Before-and-after change records ▸
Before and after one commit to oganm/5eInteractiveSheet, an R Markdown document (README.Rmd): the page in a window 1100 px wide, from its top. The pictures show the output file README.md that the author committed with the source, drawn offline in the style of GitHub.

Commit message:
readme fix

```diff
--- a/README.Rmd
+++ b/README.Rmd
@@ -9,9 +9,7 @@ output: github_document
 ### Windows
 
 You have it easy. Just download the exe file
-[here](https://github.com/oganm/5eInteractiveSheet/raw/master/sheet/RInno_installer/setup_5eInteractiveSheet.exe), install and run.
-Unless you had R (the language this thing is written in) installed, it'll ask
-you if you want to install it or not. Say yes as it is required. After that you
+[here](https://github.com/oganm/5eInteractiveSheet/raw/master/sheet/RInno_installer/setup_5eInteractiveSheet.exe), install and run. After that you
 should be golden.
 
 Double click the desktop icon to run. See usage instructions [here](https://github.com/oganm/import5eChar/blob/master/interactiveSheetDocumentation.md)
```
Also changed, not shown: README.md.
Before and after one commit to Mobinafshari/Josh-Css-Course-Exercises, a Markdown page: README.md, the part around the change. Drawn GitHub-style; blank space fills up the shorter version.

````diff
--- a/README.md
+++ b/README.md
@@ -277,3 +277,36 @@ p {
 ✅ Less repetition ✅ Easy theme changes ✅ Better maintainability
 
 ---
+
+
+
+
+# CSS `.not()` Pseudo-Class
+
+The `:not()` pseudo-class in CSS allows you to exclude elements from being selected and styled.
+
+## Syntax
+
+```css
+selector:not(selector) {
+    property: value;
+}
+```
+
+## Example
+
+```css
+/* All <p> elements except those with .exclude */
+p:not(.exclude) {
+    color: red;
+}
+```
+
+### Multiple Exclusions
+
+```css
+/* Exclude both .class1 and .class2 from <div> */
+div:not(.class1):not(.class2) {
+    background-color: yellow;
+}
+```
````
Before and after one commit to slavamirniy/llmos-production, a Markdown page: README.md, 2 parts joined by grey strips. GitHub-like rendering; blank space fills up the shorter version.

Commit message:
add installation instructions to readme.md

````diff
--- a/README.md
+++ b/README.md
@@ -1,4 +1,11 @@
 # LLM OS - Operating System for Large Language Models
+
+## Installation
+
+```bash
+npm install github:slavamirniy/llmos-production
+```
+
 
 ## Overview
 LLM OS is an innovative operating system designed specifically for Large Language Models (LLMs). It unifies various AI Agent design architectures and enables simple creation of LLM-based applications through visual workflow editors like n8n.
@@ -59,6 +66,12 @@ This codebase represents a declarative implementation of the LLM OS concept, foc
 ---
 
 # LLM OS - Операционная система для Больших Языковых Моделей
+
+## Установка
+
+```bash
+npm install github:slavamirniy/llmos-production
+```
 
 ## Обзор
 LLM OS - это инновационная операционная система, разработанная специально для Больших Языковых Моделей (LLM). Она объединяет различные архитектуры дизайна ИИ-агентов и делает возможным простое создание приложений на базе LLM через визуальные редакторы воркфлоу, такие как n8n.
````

What the task asks ▸ Show all lines above holding the word "Models".

Solution ▸
 # LLM OS - Operating System for Large Language Models
 LLM OS is an innovative operating system designed specifically for Large Language Models (LLMs). It unifies various AI Agent design architectures and enables simple creation of LLM-based applications through visual workflow editors like n8n.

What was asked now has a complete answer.